Written by Chris Taylor
“Commons Not Capitalism.” So read a banner hanging prominently at Dilworth Plaza on day one of Occupy Philly. Like most banners, it was unsigned, it had no author, and thus I did not know whom to thank for relieving me of my hesitations regarding Occupy.
I was hesitant to support Occupy due to the early rhetoric by which it gained national attention. The movement’s critical targeting of corporate capitalism, finance capital, and “money in politics” implied a reformist politics that refused to un-think the organizing suppositions of (neo)liberal parliamentary capitalism. But, as is well known now, Occupy has always been far more radical in what it does than in what it says. The actions that characterize Occupy (e.g., seizing land, generating forms of participatory democracy, securing subsistence needs) draw on a repertoire of practices that, developed across large swaths of time and space, has become the historical commons of anti-capitalist movements.
By giving a name to what we were doing, the anonymously-authored banner declared that our mode of being-together had a more radical positivity than our reformist critiques would lead one to believe. It achieved this positivity by citation, by revealing Occupy’s indebtedness to and involvement in a common history of the commons, a history without proper names that is eminently difficult to cite.

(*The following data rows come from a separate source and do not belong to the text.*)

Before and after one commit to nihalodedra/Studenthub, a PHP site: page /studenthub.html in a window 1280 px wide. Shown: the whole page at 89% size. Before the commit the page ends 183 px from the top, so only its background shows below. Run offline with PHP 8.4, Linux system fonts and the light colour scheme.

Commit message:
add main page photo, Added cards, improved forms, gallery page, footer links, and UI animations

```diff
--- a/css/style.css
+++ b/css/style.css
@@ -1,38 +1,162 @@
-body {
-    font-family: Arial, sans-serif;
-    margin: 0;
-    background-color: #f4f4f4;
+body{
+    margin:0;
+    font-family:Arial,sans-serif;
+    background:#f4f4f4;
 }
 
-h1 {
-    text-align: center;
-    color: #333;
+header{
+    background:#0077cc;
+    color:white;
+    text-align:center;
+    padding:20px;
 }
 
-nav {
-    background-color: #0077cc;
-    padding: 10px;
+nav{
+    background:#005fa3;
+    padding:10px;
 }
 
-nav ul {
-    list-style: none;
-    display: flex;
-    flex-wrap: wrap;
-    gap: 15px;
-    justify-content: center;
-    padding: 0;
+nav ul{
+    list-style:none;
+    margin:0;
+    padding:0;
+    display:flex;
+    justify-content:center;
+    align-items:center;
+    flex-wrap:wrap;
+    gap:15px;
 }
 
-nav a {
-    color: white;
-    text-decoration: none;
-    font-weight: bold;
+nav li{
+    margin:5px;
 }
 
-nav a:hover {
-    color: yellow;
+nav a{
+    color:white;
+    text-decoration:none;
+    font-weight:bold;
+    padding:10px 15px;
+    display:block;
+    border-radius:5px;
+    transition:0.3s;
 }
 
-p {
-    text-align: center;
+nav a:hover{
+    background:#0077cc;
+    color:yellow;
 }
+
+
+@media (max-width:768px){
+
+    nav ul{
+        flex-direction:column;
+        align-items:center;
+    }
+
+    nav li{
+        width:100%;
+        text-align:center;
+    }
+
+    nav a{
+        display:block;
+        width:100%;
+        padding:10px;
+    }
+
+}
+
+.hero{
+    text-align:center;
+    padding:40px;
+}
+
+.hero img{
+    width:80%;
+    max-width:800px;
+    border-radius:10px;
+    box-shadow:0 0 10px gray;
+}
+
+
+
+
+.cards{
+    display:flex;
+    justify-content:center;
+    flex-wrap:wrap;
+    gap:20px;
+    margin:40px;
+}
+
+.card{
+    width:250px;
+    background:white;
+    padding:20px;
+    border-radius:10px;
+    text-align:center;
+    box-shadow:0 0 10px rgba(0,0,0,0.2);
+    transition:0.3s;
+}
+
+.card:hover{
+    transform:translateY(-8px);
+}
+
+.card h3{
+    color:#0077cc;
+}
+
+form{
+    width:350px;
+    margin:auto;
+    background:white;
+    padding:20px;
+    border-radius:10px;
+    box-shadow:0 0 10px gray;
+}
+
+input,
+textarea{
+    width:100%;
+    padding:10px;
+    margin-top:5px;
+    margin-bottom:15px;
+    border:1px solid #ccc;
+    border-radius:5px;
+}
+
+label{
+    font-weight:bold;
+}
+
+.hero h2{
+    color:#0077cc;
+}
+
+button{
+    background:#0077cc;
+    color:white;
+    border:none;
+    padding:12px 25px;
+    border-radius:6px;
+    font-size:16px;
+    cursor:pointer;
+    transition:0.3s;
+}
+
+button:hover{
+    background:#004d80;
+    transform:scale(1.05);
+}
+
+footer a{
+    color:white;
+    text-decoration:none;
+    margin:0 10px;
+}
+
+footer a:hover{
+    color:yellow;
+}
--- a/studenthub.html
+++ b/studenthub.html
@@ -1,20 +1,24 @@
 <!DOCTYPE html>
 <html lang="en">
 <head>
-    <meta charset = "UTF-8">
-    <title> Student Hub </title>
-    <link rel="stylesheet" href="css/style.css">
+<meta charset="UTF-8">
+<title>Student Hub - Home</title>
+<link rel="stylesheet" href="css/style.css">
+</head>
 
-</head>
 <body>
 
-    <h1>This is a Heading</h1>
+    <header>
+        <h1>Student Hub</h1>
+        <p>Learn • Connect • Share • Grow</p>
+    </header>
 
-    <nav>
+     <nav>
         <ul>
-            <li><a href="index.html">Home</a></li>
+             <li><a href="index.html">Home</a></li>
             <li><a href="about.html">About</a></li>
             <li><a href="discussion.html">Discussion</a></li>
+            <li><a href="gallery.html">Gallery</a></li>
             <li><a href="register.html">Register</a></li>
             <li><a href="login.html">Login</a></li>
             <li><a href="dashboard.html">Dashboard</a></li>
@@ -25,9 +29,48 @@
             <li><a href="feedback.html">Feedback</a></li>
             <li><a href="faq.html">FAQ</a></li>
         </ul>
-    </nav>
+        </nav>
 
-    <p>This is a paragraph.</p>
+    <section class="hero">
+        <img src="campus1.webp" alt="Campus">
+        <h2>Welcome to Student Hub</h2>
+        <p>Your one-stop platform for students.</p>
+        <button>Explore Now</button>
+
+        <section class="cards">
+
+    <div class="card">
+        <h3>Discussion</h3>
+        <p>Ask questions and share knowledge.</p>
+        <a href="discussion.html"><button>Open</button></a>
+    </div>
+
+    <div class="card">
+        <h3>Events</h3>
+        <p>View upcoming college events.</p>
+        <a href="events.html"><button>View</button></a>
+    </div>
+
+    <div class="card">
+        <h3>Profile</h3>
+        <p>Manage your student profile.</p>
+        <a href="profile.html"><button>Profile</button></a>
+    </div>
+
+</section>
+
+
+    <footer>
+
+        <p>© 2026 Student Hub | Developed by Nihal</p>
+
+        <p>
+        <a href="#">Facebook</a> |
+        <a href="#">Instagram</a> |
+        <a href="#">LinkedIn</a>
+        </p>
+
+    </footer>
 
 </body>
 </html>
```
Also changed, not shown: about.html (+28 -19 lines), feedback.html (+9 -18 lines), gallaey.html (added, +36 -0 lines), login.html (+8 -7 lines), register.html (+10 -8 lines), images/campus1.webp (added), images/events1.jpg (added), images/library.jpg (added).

That the slogan “Commons, Not Capitalism” cites an entire history of the commons is worth keeping in mind, for focusing on the history of the commons should make us more careful and cautious about our contemporary investments in the commons. I focus on the historical dimensions of the commons for two reasons. First, contemporary commons theory tends to be presentist, insofar as particular aspects of our historical conjunction explicitly and implicitly function as the condition of possibility for neo-commoning efforts. One implicit condition for the eruption of commons theory is the historical and ideological collapse of the Communist project. On one hand, the collapse of the USSR led to the untrammeled financialization and neoliberal privatization of the globe; we began thinking of the commons at a moment when they began (once more) disappearing. On the other hand, the collapse of the ideological project of Communism (and, for many, Marxism) required anti-capitalist activists to find a new grammar of revolt. Our new commons theory is post-Communist and mostly post-Marxist—and we must consider whether our investment in the commons is not implicitly a concession to the neoliberal order of things. (The phrase, “Private enterprise can flourish alongside a healthy commons sector” suggests as much….)
Here, the technological production of a post-Fordist “general intellect” (more Marx) means that capitalism is actually producing a neo-commons. The commons are actually immanent to capitalism; intellectual, social, and technological commons serve as the substrate of the capitalist valorization processes. We see, then, that the binary opposition established by the slogan “Commons, Not Capitalism” is a bit flat-footed. Commoning might not get us out of capitalism—it might entrench us more firmly within it.
My second reason for wanting to attend to the historical dimensions of the commons relates to the uneasy relationship between commons and capitalism. As a slogan, “Commons, Not Capitalism” implies not simply an orientation toward the future but an approach to the past. It assembles history as a struggle between these two isolated characters, Commons and Capitalism. The utopian desire of such historiography is one of transcendence, where the Commons finally negates the Goliath of Capitalism. This mode of narration is romantic—and many social histories of the commons have indeed been exhilarating romances. In itself, romance is not bad, and I’ll take a romance of the commons over a tragedy of the commons every time.
But to ascribe an overwhelming politico-ethical value to the commons—as romantic narrations will—is to elide the fact that “the commons” does not imply a single ethic or a single politics, and that, indeed, the commons as such can proliferate and promote unethical and anti-political activities. The commons, commoning: these do not name politico-ethical practices that are overwhelmingly and obviously good, so much as they name new sites and scenes in which novel ethico-political problems will emerge and for which a new ethics and a new politics needs to be articulated. Attending to the gendered, heterosexist, and racist functioning of actually-existent commons should help us critically engage with our own utopian desires, and demonstrate that nothing ensures, in advance, that we will have developed ethico-political dispositions adequate to our being-in-common. As we suture our own post-Fordist practices of neo-commoning to archaic histories of anticapitalist commons, we need to be responsible for the fact that the history of the commons has in fact been tragic—not because liberal subjectivity is an ontological condition of humanity, but because we in common have failed to address the ethico-political problem of being-in-common.
The commons intensifies ethico-political questions that arise from being with others. It names a problem, not a cure-all. We need to submit ourselves to the demands of these questions, to consider carefully how varied modalities of being-in-common contain the possibility of perverse tragedy. Capitalism is itself not not being-in-common, but one of the tragic potentialities of the commons. Occupy is an attempt to reverse the tragic destiny that has befallen being-in-common. As we attempt this reversal, we need to keep the question of the commons alive, to not take “the commons” as implying any necessary ethical or political dispositions. The binary opposition implicit in the slogan “Commons, Not Capitalism” will only make sense if we—unlike the irresponsible, unaccountable structures of capitalism—take responsibility for the ethical challenge of being-in-common.